» Activity
Pictures stay out of this copy, which runs from the first line of the material through the line containing "tables/T5_triage_costs.csv, 7 other files.".

» Supplied records
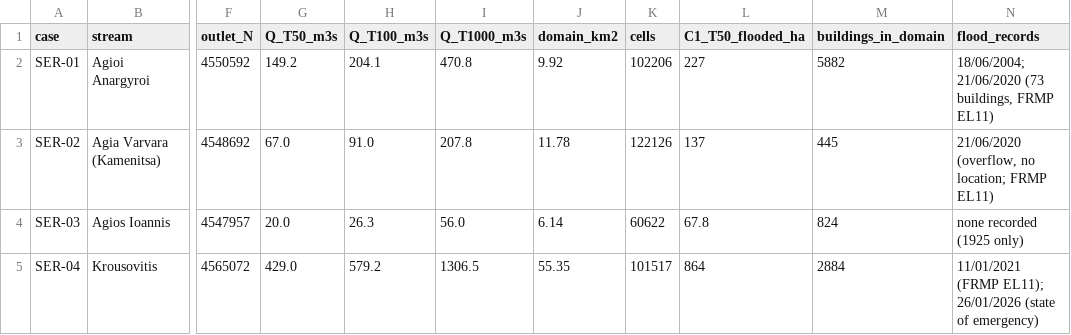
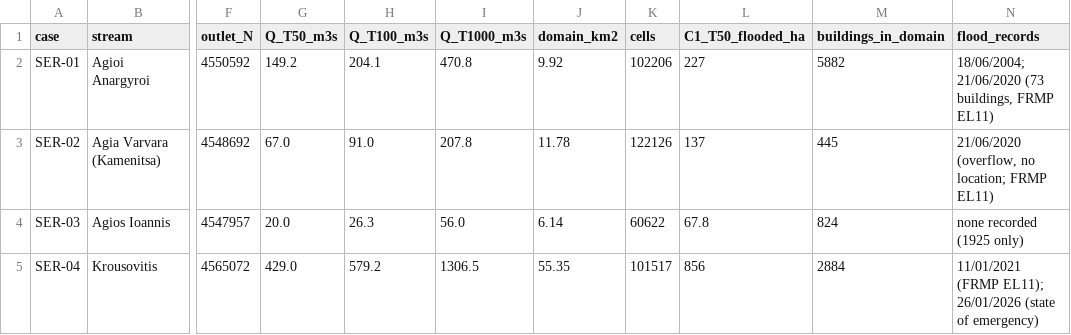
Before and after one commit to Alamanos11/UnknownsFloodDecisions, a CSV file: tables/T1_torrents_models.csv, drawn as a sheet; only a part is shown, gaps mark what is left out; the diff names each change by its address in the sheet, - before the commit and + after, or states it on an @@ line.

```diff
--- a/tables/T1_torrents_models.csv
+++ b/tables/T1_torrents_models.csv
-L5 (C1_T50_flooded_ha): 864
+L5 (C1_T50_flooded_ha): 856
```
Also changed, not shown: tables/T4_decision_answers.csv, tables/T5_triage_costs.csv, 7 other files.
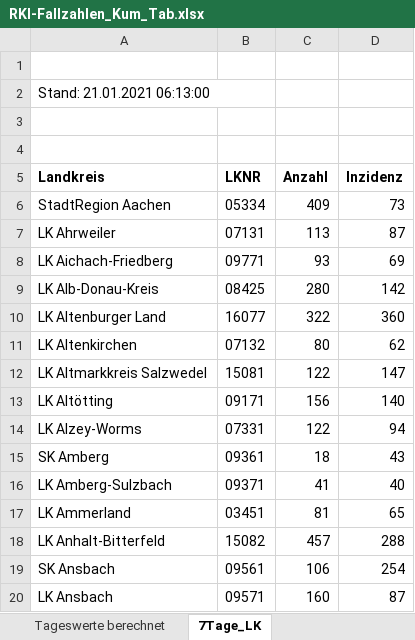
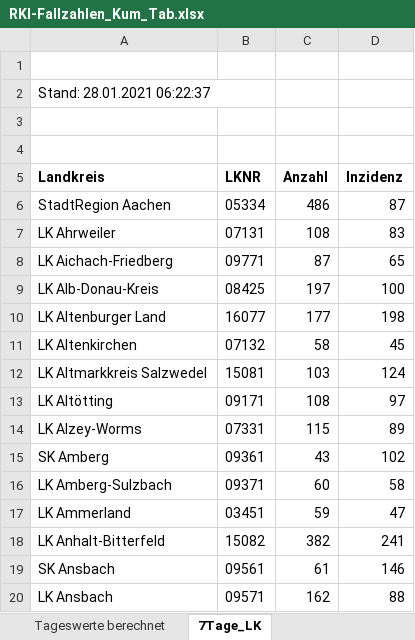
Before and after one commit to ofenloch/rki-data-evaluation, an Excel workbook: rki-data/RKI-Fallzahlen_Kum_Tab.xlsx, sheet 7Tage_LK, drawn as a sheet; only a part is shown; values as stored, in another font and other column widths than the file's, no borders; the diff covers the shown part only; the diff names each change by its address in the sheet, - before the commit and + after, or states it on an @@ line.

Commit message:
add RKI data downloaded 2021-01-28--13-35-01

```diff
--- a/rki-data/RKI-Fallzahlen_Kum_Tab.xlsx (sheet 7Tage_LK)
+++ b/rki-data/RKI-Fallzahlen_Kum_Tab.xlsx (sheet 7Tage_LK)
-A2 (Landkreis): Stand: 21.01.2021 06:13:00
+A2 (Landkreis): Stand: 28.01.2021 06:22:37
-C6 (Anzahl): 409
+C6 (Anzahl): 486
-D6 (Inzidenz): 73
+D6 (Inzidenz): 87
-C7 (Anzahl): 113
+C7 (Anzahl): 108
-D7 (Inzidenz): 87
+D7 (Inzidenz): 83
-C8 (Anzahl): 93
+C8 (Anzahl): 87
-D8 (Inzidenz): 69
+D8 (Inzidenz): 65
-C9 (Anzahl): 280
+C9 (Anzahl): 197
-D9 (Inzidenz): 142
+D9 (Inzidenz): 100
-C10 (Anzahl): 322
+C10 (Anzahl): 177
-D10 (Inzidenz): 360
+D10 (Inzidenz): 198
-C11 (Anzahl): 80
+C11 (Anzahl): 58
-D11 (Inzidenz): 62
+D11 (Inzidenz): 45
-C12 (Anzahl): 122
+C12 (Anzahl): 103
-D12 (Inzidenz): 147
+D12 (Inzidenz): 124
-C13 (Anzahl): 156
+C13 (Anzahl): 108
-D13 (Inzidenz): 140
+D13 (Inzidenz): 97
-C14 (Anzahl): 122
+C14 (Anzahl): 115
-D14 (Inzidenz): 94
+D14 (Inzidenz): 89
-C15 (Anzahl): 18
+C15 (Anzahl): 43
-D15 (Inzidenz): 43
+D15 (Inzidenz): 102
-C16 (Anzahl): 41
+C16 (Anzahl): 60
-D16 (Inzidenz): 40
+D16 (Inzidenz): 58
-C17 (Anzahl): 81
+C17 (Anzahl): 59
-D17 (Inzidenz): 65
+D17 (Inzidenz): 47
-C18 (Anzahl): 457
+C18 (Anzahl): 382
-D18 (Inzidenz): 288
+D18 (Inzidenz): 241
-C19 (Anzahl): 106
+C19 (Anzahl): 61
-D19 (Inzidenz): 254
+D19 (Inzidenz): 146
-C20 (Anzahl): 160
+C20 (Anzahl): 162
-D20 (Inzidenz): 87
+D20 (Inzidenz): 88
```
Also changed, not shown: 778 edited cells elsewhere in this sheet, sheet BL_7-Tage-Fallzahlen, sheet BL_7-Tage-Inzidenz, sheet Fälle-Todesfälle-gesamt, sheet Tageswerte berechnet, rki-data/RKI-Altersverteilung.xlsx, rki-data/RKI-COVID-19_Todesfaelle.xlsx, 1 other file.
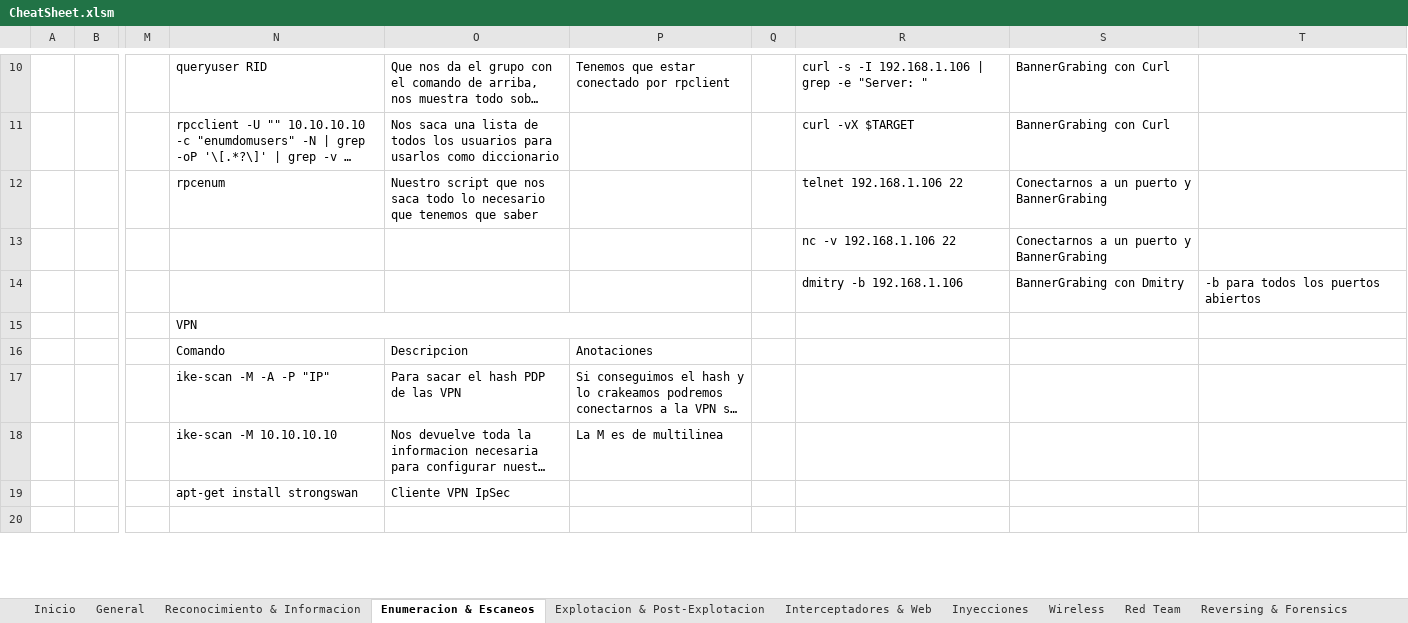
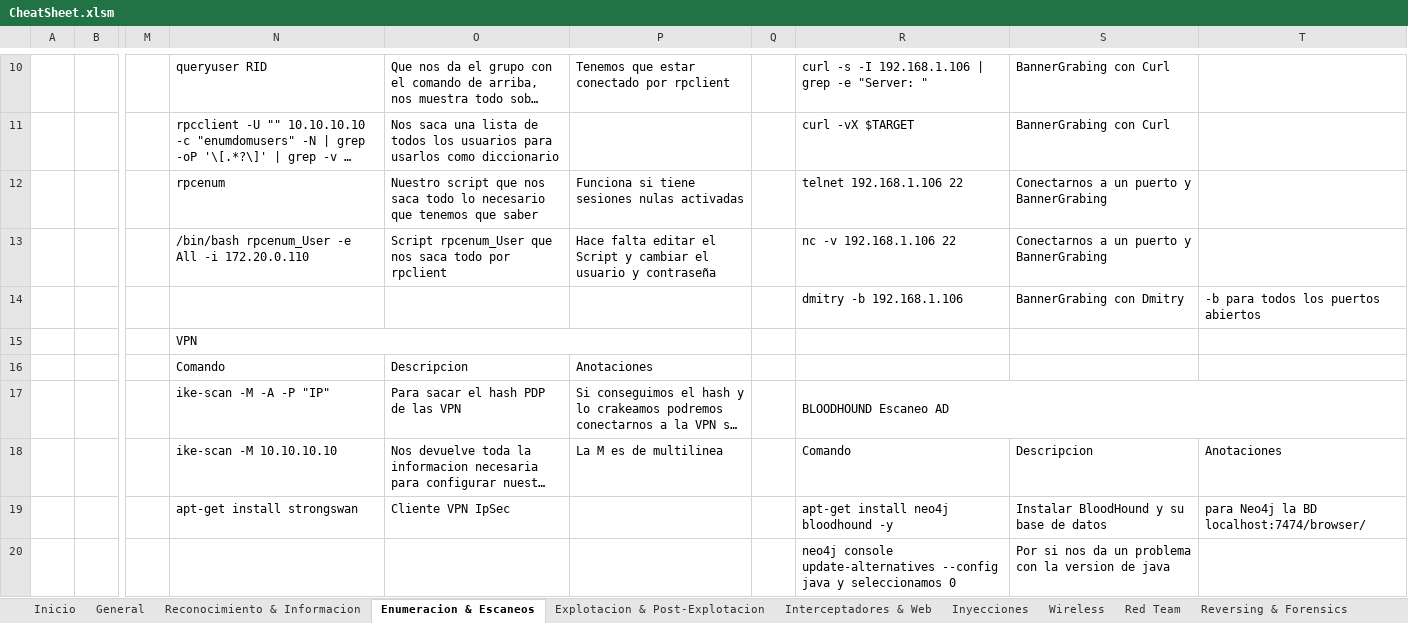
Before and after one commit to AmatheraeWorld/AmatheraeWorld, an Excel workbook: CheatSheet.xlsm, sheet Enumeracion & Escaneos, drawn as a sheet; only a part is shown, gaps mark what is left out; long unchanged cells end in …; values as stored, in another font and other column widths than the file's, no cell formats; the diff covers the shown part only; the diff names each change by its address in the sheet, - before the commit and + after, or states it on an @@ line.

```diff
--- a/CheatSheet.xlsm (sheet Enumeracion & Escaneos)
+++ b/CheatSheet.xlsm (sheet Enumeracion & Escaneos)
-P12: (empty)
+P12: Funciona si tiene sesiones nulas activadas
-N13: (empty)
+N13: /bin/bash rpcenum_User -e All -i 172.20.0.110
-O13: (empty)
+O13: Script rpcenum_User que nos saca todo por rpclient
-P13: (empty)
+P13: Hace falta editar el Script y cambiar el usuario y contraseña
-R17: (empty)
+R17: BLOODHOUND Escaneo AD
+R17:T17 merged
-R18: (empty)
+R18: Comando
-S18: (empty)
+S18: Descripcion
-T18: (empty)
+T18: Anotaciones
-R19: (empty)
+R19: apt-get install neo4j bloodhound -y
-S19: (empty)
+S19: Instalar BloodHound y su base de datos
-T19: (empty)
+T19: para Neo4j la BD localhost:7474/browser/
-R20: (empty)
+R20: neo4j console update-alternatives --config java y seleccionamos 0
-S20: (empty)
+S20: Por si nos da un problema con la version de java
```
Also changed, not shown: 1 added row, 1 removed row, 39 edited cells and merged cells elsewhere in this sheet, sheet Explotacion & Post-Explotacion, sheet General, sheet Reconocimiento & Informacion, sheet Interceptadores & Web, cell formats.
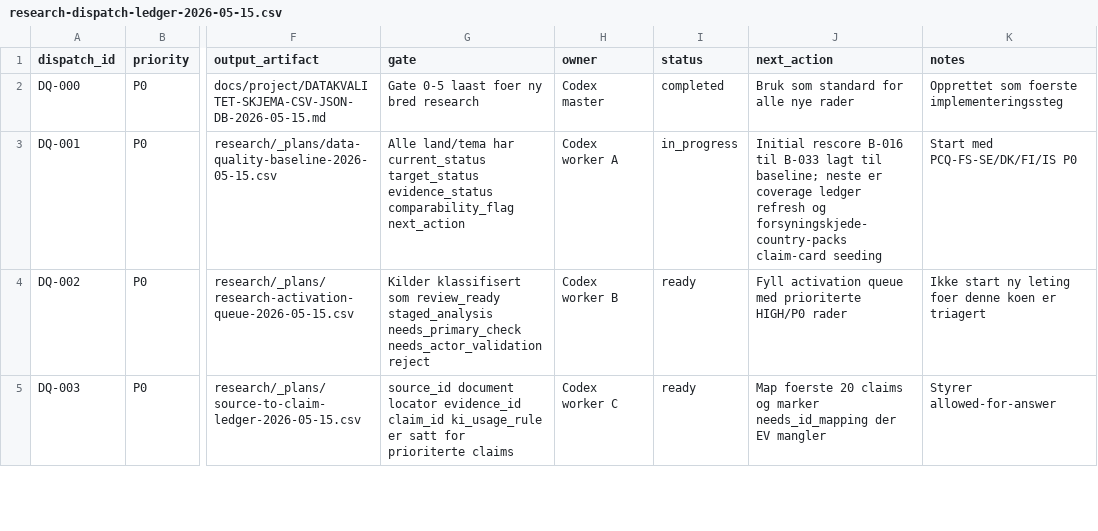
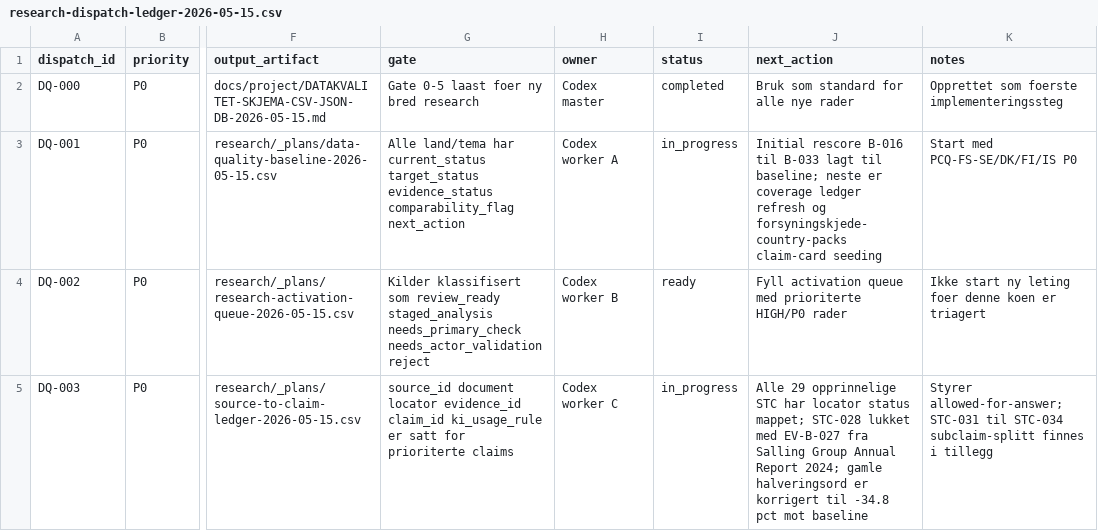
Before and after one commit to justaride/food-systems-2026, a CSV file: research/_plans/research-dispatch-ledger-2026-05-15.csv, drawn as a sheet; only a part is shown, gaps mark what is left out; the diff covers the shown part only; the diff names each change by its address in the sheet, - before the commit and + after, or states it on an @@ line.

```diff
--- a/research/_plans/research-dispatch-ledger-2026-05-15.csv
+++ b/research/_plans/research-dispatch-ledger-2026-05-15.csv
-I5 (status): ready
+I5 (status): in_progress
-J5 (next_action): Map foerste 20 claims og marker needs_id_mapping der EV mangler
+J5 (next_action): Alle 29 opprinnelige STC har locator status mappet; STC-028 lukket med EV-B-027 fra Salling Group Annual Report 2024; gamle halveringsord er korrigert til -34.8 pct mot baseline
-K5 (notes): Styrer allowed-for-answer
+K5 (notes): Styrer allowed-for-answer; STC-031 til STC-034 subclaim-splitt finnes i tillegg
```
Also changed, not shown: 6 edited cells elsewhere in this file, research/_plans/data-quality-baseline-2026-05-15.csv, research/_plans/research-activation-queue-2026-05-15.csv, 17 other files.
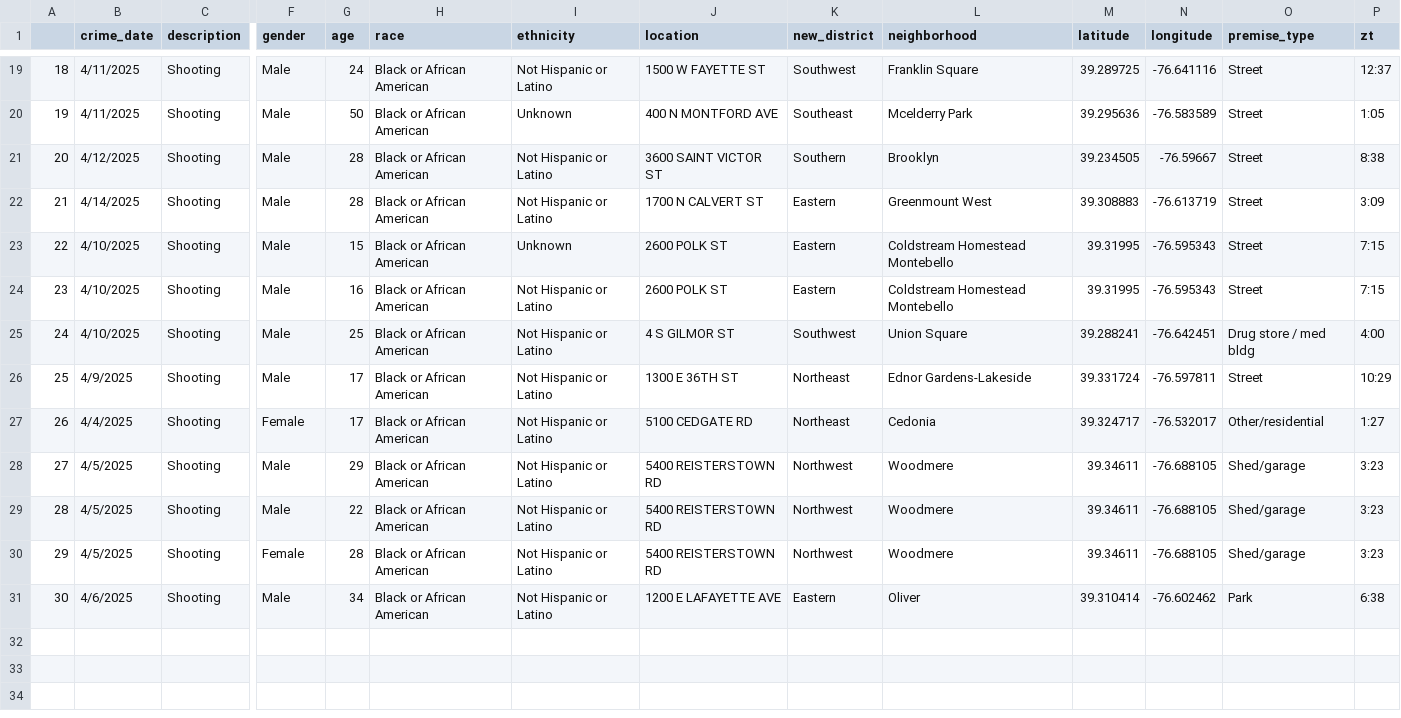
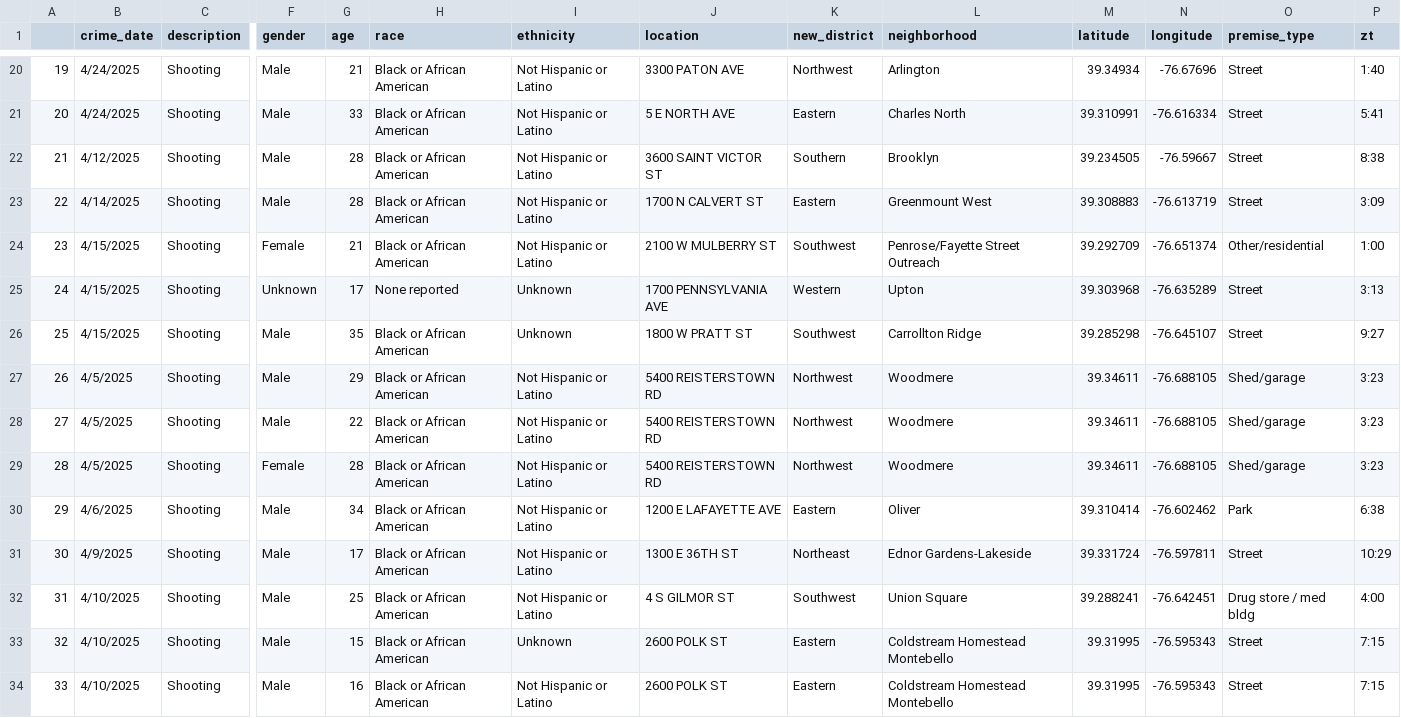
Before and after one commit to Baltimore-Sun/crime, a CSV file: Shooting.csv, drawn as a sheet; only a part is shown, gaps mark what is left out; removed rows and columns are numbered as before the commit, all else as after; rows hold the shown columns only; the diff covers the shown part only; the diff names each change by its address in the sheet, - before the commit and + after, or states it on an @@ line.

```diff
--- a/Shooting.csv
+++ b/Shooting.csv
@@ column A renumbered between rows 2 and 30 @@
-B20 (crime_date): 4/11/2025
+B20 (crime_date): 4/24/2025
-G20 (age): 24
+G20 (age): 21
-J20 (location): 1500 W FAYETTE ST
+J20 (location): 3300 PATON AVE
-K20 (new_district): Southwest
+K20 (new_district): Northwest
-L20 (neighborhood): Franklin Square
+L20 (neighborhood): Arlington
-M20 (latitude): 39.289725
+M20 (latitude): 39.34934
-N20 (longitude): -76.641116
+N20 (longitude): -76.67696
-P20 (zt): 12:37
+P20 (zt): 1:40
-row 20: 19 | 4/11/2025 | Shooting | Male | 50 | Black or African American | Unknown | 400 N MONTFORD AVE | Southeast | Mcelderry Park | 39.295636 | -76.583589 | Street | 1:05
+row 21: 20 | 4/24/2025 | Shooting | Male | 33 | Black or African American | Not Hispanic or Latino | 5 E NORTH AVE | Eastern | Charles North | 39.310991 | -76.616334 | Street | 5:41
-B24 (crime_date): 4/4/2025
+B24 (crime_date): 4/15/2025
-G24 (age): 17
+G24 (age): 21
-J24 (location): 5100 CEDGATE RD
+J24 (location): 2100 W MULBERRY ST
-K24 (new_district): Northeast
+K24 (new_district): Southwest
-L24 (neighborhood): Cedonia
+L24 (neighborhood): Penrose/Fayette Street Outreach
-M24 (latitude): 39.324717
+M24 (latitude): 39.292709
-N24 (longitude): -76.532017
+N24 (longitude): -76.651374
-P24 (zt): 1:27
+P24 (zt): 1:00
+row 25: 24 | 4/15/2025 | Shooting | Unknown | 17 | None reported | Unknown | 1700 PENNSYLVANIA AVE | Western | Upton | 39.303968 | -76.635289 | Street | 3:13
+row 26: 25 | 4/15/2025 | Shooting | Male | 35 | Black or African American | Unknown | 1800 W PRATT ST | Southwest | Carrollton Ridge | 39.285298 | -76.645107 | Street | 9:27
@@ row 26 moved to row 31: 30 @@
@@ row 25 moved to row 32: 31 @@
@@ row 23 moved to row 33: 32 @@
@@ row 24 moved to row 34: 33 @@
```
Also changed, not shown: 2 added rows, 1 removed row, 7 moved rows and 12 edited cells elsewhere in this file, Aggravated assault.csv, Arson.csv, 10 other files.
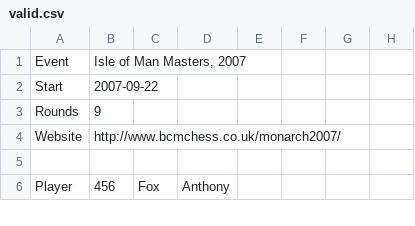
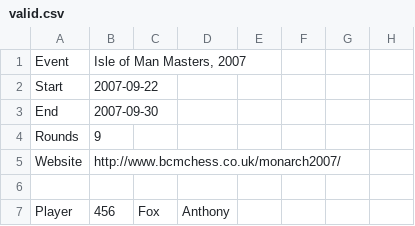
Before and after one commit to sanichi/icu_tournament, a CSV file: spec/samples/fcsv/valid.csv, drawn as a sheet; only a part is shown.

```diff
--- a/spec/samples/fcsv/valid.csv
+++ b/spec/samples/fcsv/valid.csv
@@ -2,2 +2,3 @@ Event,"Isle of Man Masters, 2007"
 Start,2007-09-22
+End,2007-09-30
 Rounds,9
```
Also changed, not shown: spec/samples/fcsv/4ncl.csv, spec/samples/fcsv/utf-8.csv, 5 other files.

» Written response
Before and after one commit to Alamanos11/UnknownsFloodDecisions, a CSV file: tables/T1_torrents_models.csv, drawn as a sheet; only a part is shown, gaps mark what is left out; the diff names each change by its address in the sheet, - before the commit and + after, or states it on an @@ line.

```diff
--- a/tables/T1_torrents_models.csv
+++ b/tables/T1_torrents_models.csv
-L5 (C1_T50_flooded_ha): 864
+L5 (C1_T50_flooded_ha): 856
```
Also changed, not shown: tables/T4_decision_answers.csv, tables/T5_triage_costs.csv, 7 other files.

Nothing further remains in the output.